- Level 3 MODIS/Terra sea surface temperature monthly binned, global 4 km (MOD28M)
Workshops and Meetings
Several new ocean-related conferences and meetings have been added to the IOCCG conference page including the following:
IOCCG 7th annual meeting
The seventh annual IOCCG Committee meeting will take place from January 10-12, 2002 in Villefranche-Sur-Mer, France. Some of the topics to be discussed at the meeting include progress of the current IOCCG working groups; reports on various IOCCG training initiatives; status of current and future ocean-colour missions; development of a strategic plan for ocean colour.
SIMBIOS Science Team meeting
The SIMBIOS Science Team meeting will take place on January 15-17, 2002 at BWI Airport Marriott Hotel, Baltimore, MD, USA. For details see the IOCCG Conferences page.
Symposium on operational oceanography and remote sensing
Oceanlogy International (OI) will be holding its annual conference and exhibition from March 5-8, 2002 in London, U.K. As a part of this event, a symposium addressing operational oceanography from an Earth observation/remote sensing perspective will be conducted by the Alliance for Marine Remote Sensing (AMRS). These sessions will include oral presentations as well as an opportunity for informal discussion and participation in concurrent OI events. Informal discussions will be encouraged through the hosting of interactive poster sessions.
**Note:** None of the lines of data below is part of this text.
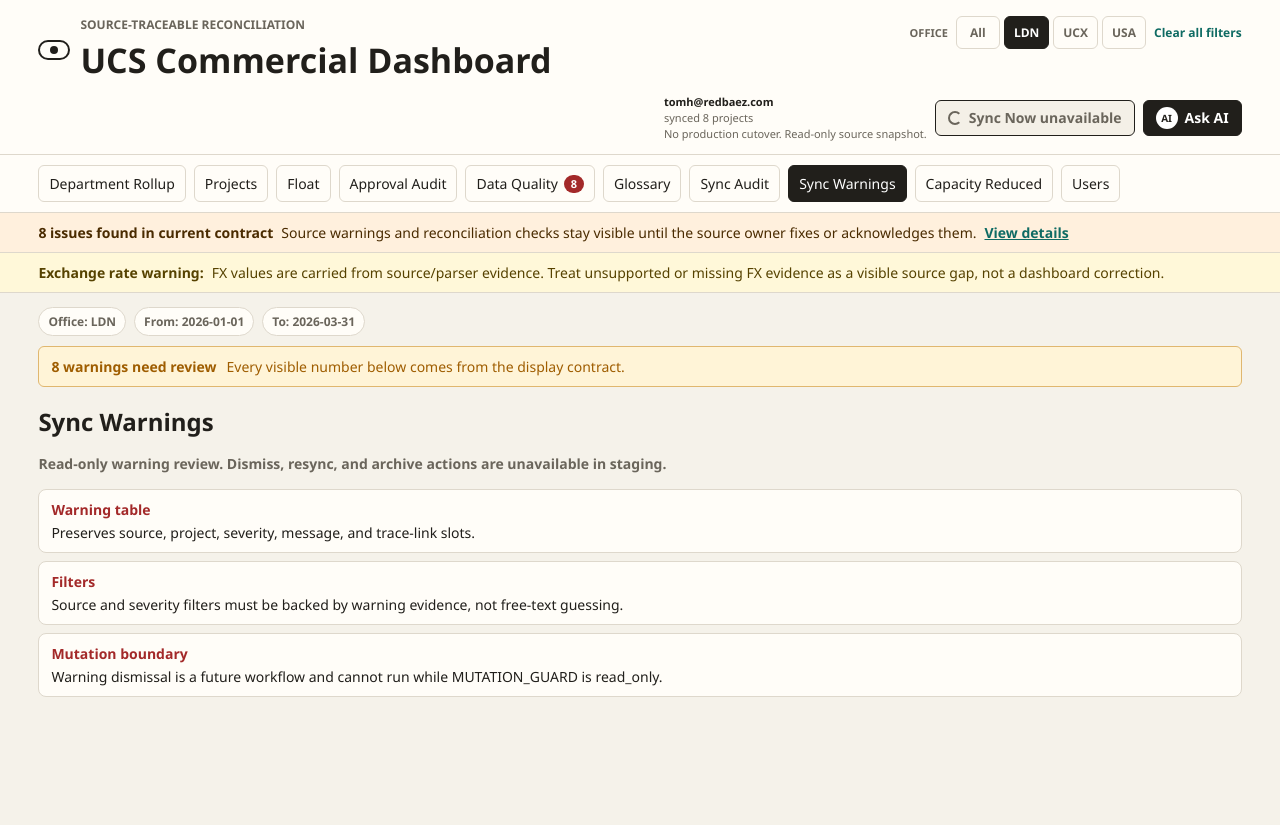
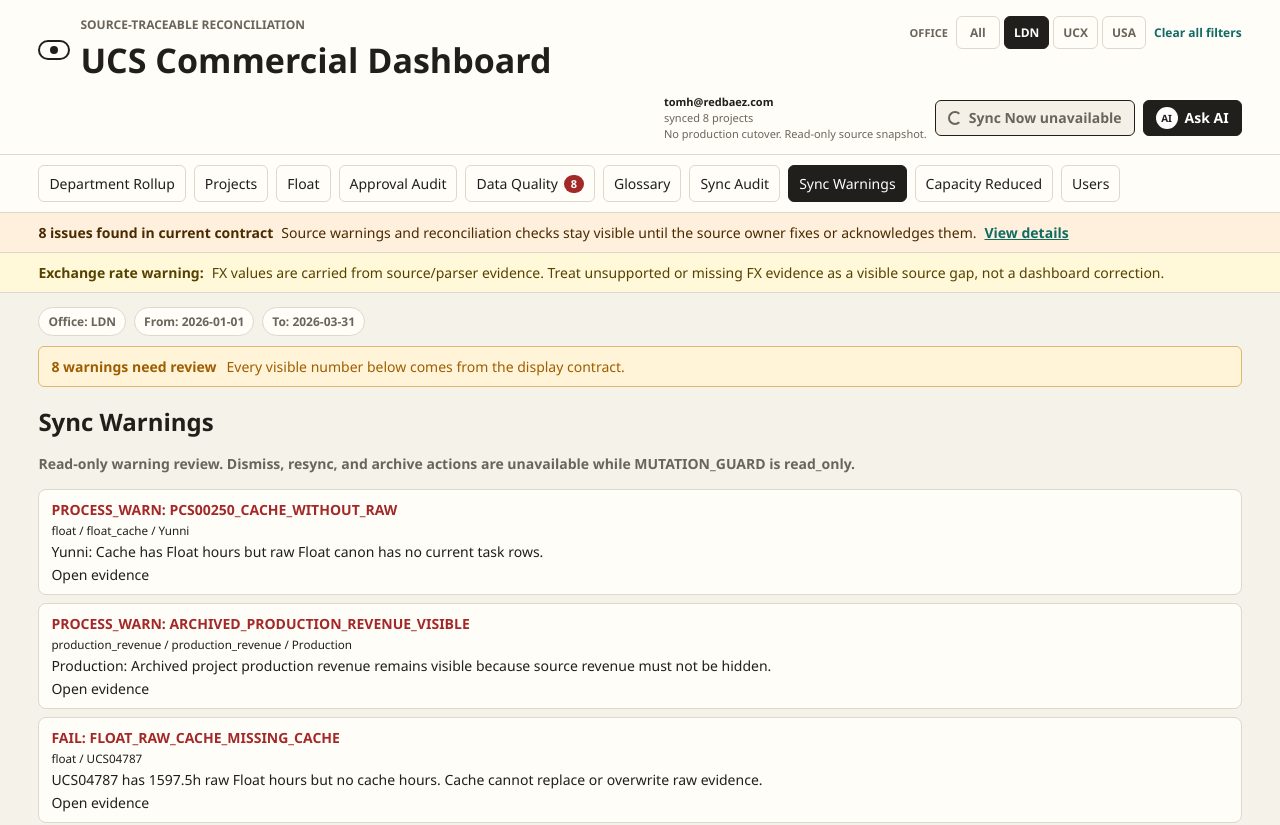
Before and after one commit to tom2tomtomtom/UCS-DATA-INTEGRITY-REBUILD, a Next.js app: page /dashboard/admin/sync-warnings in a window 1280 px wide. Shown: the top 825 px of the page. Before the commit the page ends 800 px from the top, so only its background shows below. Built offline with nearby package versions, Linux system fonts and the light colour scheme.

Commit message:
Show contract-backed sync warnings

```diff
--- a/app/dashboard/admin/sync-warnings/page.tsx
+++ b/app/dashboard/admin/sync-warnings/page.tsx
@@ -1,5 +1,7 @@
 import { ReadOnlyRouteSurface } from "../../../../src/components/dashboard/admin/readonly-route";
 import { DashboardChrome } from "../../../../src/components/dashboard/chrome/dashboard-chrome";
+import type { ReconciliationCheck, SourceWarning } from "../../../../src/lib";
+import { scopedHref } from "../../../../src/lib";
 import { getFixtureDashboardContract } from "../../../../src/lib/ui/fixture-contract";
 import { scopeFromSearchParams, type UiSearchParams } from "../../../../src/lib/ui/scope-params";
 
@@ -9,27 +11,39 @@ export default async function SyncWarningsPage({
   searchParams?: Promise<UiSearchParams>;
 }) {
   const contract = getFixtureDashboardContract(scopeFromSearchParams((await searchParams) ?? {}));
+  const evidenceItems = [
+    ...contract.warnings.map((warning) => warningEvidenceItem(warning)),
+    ...contract.reconciliation.filter((check) => check.status !== "PASS").map((check) => checkEvidenceItem(check))
+  ];
 
   return (
     <DashboardChrome contract={contract} activePath="/dashboard/admin/sync-warnings">
       <ReadOnlyRouteSurface
         title="Sync Warnings"
-        status="Read-only warning review. Dismiss, resync, and archive actions are unavailable in staging."
-        evidenceItems={[
-          {
-            label: "Warning table",
-            detail: "Preserves source, project, severity, message, and trace-link slots."
-          },
-          {
-            label: "Filters",
-            detail: "Source and severity filters must be backed by warning evidence, not free-text guessing."
-          },
-          {
-            label: "Mutation boundary",
-            detail: "Warning dismissal is a future workflow and cannot run while MUTATION_GUARD is read_only."
-          }
-        ]}
+        status="Read-only warning review. Dismiss, resync, and archive actions are unavailable while MUTATION_GUARD is read_only."
+        evidenceItems={evidenceItems}
       />
     </DashboardChrome>
   );
 }
+
+function warningEvidenceItem(warning: SourceWarning) {
+  return {
+    label: `${warning.status}: ${warning.code}`,
+    detail: `${warning.owner}: ${warning.message}`,
+    href: scopedHref("/dashboard/data-quality", warning.scope),
+    meta: [warning.source, warning.sourceLayer, warning.owner]
+  };
+}
+
+function checkEvidenceItem(check: ReconciliationCheck) {
+  return {
+    label: `${check.status}: ${check.code}`,
+    detail: check.message ?? check.label,
+    href:
+      check.scope.jobNumber === undefined
+        ? scopedHref("/dashboard/data-quality", check.scope)
+        : scopedHref(`/dashboard/projects/${check.scope.jobNumber}`, check.scope),
+    meta: [check.sourceRefs.map((ref) => ref.source).join(","), check.scope.jobNumber ?? "No job number"]
+  };
+}
--- a/src/components/dashboard/admin/readonly-route.ts
+++ b/src/components/dashboard/admin/readonly-route.ts
@@ -3,6 +3,8 @@ import React from "react";
 export type ReadOnlyRouteEvidenceItem = {
   readonly label: string;
   readonly detail: string;
+  readonly href?: string;
+  readonly meta?: readonly string[];
 };
 
 export function ReadOnlyRouteSurface({
@@ -27,7 +29,11 @@ export function ReadOnlyRouteSurface({
           "li",
           { key: item.label },
           React.createElement("strong", null, item.label),
-          React.createElement("span", null, item.detail)
+          item.meta === undefined || item.meta.length === 0
+            ? null
+            : React.createElement("small", null, item.meta.join(" / ")),
+          React.createElement("span", null, item.detail),
+          item.href === undefined ? null : React.createElement("a", { href: item.href }, "Open evidence")
         )
       )
     )
```
Also changed, not shown: 1 other file (tests, documents, lock files or other folders).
For details visit the IOCCG Conferences page.
The United Nations Office for Outer Space together with several other UN agencies and partners, will be organising two regional workshops on the 'Use of Space Technology for Disaster Management'. The first workshop will take place in June 2002 (for Africa) and the second one will take place in November 2002 (for Asia and the Pacific).